[Itemized modification records]
——————
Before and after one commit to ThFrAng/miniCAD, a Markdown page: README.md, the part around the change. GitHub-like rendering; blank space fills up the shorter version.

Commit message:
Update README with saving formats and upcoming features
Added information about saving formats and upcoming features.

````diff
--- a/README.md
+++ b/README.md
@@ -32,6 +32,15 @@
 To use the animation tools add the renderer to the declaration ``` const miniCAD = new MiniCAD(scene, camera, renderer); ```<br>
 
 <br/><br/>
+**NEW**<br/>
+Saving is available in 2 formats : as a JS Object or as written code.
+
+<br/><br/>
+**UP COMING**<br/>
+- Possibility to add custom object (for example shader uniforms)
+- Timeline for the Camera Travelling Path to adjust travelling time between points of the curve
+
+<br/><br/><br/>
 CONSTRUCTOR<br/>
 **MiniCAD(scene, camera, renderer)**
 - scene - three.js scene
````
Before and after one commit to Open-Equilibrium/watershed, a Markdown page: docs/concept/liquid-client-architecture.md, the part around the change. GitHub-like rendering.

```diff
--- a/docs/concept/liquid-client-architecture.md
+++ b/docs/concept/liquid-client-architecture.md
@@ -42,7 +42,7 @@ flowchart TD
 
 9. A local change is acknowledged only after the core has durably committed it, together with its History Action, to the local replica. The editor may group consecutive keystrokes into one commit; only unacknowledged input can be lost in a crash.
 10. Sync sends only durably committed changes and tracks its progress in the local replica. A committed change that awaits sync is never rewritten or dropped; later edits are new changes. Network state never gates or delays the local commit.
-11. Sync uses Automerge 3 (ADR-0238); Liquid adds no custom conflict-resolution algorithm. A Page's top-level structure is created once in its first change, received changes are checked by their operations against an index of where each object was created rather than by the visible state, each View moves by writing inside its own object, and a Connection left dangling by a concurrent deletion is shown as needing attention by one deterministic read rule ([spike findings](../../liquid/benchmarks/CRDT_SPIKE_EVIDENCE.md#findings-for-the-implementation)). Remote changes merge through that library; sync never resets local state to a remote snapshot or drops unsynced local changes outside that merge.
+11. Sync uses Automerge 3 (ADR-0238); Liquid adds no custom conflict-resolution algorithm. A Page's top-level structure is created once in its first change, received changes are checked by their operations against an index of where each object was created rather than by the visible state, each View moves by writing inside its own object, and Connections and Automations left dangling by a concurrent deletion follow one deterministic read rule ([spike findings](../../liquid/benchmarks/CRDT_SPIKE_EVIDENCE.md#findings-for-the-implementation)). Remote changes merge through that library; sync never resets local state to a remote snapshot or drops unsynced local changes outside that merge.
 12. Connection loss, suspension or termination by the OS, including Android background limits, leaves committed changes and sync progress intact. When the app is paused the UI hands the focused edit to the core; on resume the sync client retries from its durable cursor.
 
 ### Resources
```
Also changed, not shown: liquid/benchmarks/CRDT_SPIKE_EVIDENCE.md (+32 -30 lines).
——————
* **Work to complete**:
Search the data for "state". Copy every matching line.

* **Written response**:
 10. Sync sends only durably committed changes and tracks its progress in the local replica. A committed change that awaits sync is never rewritten or dropped; later edits are new changes. Network state never gates or delays the local commit.
-11. Sync uses Automerge 3 (ADR-0238); Liquid adds no custom conflict-resolution algorithm. A Page's top-level structure is created once in its first change, received changes are checked by their operations against an index of where each object was created rather than by the visible state, each View moves by writing inside its own object, and a Connection left dangling by a concurrent deletion is shown as needing attention by one deterministic read rule ([spike findings](../../liquid/benchmarks/CRDT_SPIKE_EVIDENCE.md#findings-for-the-implementation)). Remote changes merge through that library; sync never resets local state to a remote snapshot or drops unsynced local changes outside that merge.
+11. Sync uses Automerge 3 (ADR-0238); Liquid adds no custom conflict-resolution algorithm. A Page's top-level structure is created once in its first change, received changes are checked by their operations against an index of where each object was created rather than by the visible state, each View moves by writing inside its own object, and Connections and Automations left dangling by a concurrent deletion follow one deterministic read rule ([spike findings](../../liquid/benchmarks/CRDT_SPIKE_EVIDENCE.md#findings-for-the-implementation)). Remote changes merge through that library; sync never resets local state to a remote snapshot or drops unsynced local changes outside that merge.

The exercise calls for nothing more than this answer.